**Data records**
'''
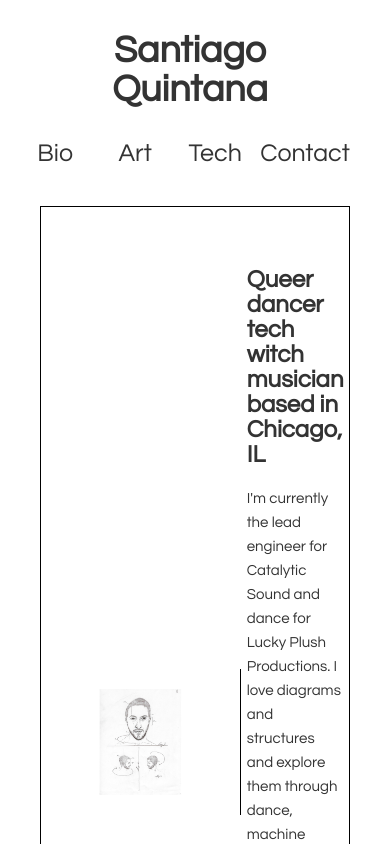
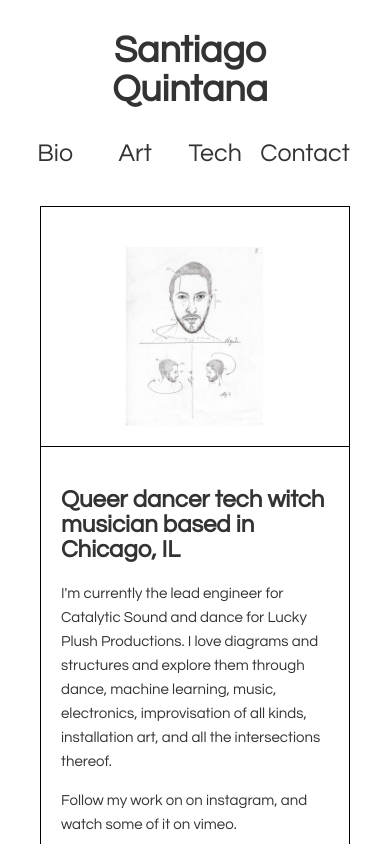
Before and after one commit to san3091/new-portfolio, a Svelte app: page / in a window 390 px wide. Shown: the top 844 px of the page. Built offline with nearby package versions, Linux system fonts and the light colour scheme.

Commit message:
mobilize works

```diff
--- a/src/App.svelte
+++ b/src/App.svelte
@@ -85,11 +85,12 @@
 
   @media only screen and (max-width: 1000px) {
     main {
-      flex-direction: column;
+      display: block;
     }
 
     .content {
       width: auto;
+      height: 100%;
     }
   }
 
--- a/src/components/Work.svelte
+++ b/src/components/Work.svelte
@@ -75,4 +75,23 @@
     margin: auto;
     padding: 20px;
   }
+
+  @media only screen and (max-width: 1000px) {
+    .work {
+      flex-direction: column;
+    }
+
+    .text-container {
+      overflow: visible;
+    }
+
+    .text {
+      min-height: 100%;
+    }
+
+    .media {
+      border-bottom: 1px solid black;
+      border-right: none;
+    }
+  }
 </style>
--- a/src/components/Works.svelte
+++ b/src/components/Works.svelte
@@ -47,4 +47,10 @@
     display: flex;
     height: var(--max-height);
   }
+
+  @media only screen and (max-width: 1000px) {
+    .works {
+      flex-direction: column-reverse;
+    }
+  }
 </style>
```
'''
'''
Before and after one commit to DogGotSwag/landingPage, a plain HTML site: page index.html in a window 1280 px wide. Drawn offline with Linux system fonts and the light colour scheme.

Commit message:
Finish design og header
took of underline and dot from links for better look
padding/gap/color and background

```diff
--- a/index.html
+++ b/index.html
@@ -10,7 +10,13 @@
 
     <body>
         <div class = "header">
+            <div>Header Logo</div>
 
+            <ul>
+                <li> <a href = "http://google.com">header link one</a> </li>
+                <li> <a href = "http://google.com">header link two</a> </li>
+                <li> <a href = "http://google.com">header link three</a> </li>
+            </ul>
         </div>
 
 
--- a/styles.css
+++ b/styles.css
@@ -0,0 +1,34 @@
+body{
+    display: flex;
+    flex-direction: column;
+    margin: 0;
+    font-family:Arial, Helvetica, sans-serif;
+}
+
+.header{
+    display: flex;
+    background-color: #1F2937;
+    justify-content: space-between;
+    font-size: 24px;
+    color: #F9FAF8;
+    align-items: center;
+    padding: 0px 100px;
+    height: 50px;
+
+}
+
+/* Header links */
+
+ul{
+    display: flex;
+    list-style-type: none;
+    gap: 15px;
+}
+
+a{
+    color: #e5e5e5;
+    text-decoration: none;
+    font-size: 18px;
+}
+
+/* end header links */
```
'''
'''
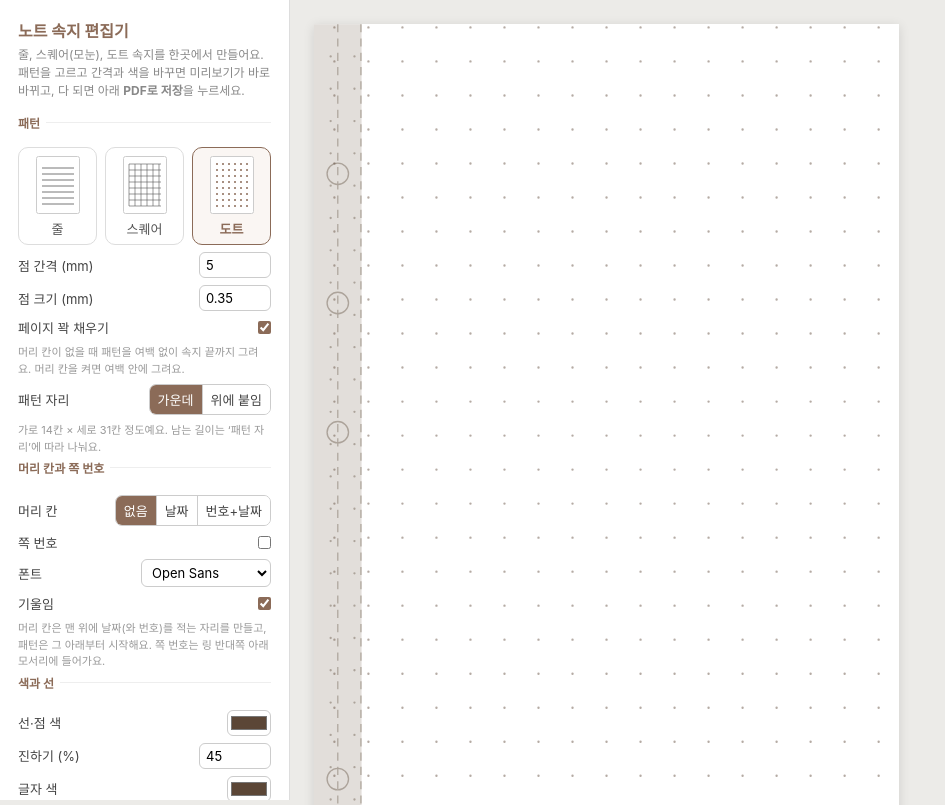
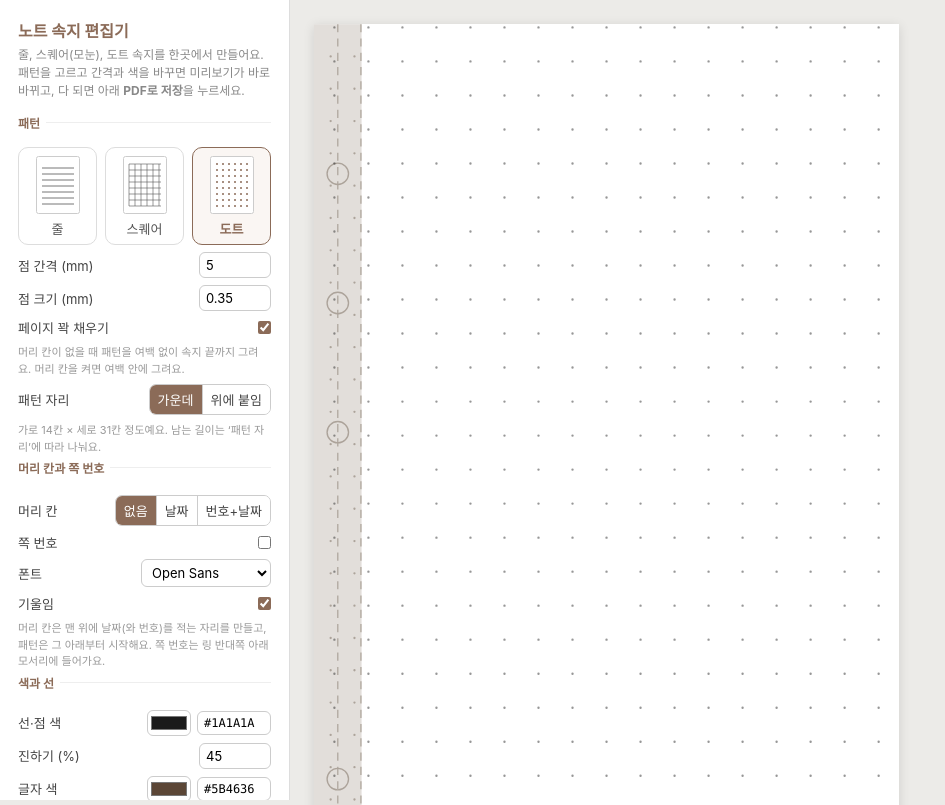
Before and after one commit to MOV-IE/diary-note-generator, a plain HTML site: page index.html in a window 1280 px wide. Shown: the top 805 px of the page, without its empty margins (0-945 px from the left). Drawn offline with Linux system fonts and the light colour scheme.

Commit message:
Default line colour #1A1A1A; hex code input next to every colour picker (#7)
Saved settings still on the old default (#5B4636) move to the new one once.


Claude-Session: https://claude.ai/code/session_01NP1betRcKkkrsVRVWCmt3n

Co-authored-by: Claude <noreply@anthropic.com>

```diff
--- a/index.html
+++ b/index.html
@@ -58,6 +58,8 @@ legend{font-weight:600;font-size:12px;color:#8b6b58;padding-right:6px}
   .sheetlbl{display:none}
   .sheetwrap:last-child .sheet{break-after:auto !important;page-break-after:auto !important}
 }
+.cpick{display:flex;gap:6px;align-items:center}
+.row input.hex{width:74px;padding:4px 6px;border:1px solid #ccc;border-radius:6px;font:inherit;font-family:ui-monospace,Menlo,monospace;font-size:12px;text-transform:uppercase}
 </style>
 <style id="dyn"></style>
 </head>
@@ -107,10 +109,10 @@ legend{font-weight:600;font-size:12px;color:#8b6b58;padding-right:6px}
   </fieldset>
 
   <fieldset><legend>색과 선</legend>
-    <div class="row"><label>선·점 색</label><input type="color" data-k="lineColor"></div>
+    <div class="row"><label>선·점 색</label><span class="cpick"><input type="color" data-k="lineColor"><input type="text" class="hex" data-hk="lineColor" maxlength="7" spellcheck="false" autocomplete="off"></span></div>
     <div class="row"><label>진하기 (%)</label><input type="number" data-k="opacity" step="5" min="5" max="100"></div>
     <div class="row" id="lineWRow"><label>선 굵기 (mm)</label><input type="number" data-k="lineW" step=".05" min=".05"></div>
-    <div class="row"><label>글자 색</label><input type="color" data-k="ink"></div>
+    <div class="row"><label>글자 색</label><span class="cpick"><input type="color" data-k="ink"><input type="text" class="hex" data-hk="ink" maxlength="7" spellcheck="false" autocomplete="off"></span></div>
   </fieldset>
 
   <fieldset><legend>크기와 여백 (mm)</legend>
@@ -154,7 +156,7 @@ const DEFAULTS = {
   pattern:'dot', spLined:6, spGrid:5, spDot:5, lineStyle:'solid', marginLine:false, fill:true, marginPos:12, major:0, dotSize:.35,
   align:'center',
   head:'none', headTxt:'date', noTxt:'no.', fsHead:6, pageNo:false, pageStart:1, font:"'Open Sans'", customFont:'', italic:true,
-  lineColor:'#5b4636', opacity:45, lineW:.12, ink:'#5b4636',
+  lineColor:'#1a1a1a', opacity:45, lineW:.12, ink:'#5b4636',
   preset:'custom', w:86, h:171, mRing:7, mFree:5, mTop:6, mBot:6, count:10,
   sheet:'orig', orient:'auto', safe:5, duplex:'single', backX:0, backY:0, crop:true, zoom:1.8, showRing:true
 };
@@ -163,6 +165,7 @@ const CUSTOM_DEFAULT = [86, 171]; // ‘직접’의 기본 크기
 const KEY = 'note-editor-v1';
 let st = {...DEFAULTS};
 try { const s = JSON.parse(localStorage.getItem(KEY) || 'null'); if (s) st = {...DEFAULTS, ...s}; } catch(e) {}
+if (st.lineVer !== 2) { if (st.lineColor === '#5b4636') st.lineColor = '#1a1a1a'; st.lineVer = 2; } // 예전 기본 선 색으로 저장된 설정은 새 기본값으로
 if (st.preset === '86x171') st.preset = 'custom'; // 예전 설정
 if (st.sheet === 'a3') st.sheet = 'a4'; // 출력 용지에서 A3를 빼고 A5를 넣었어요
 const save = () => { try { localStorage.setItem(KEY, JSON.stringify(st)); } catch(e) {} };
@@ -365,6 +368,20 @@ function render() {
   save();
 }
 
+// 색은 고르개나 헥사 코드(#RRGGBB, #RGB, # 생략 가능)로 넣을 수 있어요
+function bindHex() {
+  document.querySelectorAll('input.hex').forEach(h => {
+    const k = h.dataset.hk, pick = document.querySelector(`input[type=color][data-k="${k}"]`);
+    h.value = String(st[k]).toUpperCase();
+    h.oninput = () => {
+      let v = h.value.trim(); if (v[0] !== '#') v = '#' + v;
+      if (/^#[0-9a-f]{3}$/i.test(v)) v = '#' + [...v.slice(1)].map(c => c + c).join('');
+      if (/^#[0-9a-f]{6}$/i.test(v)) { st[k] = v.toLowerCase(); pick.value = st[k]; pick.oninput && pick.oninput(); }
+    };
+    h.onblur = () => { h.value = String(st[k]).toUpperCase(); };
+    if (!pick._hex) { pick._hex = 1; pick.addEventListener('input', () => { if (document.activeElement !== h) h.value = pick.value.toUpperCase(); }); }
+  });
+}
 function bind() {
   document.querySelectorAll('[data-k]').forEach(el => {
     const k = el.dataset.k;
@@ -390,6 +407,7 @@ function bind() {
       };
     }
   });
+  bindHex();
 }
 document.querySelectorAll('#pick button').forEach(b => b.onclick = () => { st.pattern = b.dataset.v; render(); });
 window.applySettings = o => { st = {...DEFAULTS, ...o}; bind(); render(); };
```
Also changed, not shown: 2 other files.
'''
**PROBLEM STATEMENT**
Looking at the entries above, count the lines that contain "function" and answer with only the number.

**SOLUTION**
4